Ballinskelligs Bay Swell Statistics, October: All Swell – Any Wind

This image illustrates the combination of swells directed at Ballinskelligs Bay over a normal October and is based upon 2480 NWW3 model predictions since 2006 (values every 3 hours). The wave model does not forecast wind or surf right at the coastline so we have chosen the best grid node based on what we know about Ballinskelligs Bay, and at Ballinskelligs Bay the best grid node is 28 km away (17 miles).

The rose diagram shows the distribution of swell directions and swell sizes, while the graph at the bottom shows the same thing but lacks direction information. Five colours illustrate increasing wave sizes. Blue shows the smallest swells, less that 0.5m (1.5 feet) high. These were forecast only 61% of the time. Green and yellow show increasing swell sizes and red shows the largest swells, greater than >3m (>10ft). In either graph, the area of any colour is proportional to how commonly that size swell was forecast.

The diagram implies that the prevailing swell direction, shown by the largest spokes, was SW (which was the same as the most common wind direction). Because the wave model grid is offshore, sometimes a strong offshore wind blows largest waves away from Ballinskelligs Bay and away from the coast. We combine these with the no surf category of the bar chart. To avoid confusion we don't show these in the rose graph. Because wind determines whether or not waves are surfable at Ballinskelligs Bay, you can load a different image that shows only the swells that were predicted to coincide with glassy or offshore wind conditions. During a typical October, swells large enough to cause good for surfing waves at Ballinskelligs Bay run for about 34% of the time.

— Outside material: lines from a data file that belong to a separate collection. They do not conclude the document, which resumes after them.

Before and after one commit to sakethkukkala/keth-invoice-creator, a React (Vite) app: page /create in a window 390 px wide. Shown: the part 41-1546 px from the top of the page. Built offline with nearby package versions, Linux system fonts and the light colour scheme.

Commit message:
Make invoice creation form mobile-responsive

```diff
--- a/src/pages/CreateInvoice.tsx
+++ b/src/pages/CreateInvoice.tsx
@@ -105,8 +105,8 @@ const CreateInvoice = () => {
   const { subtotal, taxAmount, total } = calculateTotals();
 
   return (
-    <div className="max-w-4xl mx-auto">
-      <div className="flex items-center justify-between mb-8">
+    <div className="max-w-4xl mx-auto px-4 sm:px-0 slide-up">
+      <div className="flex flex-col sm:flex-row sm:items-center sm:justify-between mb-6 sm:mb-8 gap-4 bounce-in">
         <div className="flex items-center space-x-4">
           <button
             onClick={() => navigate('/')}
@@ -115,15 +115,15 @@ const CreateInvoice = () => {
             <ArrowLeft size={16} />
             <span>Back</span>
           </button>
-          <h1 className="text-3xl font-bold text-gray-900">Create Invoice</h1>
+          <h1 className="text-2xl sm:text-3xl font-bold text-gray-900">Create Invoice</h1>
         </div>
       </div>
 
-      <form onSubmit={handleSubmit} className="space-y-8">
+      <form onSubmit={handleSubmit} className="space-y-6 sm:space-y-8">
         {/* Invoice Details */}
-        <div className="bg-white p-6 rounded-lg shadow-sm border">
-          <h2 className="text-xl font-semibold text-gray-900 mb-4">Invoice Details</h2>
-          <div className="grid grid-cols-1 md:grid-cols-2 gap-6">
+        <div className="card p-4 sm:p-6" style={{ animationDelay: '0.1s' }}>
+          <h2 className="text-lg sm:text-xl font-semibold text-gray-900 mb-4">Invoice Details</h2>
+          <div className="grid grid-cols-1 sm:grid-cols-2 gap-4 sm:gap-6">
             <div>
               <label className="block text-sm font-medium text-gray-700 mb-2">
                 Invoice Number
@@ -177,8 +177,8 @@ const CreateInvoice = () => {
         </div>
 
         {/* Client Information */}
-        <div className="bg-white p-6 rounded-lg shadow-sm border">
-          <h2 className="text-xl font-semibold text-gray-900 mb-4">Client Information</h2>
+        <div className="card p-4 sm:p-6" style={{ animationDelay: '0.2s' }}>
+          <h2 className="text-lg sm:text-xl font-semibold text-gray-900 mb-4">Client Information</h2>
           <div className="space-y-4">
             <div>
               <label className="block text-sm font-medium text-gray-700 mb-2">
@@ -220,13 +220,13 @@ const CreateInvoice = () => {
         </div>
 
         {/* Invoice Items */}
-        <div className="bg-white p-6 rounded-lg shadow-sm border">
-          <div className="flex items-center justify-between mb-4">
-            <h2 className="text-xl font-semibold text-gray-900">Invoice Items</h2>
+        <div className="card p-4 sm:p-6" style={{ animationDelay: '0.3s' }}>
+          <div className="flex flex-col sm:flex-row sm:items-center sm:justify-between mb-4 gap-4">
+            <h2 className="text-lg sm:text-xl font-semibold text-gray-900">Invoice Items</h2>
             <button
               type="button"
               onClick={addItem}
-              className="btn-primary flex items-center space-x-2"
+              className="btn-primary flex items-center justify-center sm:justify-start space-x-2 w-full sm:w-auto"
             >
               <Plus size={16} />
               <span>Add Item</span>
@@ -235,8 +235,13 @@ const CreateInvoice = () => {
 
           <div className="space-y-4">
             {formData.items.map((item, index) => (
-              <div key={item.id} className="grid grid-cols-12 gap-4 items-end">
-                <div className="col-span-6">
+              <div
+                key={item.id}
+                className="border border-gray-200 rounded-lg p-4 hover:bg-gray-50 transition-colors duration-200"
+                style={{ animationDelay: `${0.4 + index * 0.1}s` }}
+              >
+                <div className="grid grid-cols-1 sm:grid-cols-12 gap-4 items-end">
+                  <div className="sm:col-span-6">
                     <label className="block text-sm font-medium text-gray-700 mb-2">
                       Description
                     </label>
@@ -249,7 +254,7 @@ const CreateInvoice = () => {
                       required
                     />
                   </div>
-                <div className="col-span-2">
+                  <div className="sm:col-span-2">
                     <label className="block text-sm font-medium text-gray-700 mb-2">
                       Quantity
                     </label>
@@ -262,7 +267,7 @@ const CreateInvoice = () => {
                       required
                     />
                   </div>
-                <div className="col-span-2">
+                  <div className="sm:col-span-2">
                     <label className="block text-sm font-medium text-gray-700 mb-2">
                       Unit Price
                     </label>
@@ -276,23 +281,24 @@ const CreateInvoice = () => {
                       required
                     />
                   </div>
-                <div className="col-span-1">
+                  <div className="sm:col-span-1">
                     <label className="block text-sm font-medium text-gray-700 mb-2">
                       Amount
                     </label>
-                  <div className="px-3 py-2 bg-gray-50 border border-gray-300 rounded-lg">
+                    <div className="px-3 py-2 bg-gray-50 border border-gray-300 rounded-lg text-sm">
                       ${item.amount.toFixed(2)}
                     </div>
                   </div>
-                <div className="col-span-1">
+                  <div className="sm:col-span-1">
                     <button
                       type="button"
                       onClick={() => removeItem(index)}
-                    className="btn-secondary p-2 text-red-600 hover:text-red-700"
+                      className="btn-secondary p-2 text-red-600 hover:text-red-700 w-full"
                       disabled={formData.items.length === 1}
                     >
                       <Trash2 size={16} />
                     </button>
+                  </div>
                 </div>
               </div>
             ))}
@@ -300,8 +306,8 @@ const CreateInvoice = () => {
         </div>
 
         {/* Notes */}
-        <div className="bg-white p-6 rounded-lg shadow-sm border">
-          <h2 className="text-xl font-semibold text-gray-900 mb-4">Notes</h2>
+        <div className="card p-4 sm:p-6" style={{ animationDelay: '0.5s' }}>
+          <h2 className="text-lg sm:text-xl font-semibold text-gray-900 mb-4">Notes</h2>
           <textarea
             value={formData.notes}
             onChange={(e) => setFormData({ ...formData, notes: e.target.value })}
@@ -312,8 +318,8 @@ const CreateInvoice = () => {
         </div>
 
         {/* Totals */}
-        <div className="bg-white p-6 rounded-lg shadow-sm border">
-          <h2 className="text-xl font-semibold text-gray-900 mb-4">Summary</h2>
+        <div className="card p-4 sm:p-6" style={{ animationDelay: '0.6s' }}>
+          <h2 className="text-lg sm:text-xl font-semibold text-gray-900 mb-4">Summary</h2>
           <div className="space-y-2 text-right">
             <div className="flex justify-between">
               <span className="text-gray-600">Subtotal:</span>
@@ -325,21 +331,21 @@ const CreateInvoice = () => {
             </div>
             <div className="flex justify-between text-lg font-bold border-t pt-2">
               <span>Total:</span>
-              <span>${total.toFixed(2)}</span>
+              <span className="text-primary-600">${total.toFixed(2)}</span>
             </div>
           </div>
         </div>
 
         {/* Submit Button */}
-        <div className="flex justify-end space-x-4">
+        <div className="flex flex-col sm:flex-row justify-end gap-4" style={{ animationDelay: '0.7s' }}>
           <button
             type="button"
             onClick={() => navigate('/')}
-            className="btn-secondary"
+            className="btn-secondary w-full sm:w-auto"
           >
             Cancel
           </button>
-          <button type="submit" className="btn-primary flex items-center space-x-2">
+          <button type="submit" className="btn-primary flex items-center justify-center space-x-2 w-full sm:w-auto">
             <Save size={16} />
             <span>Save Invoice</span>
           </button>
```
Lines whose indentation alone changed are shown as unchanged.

IMPORTANT: Beta version feature! Swell heights are open water values from NWW3. There is no attempt to model near-shore effects. Coastal wave heights will generally be less, especially if the break does not have unobstructed exposure to the open ocean.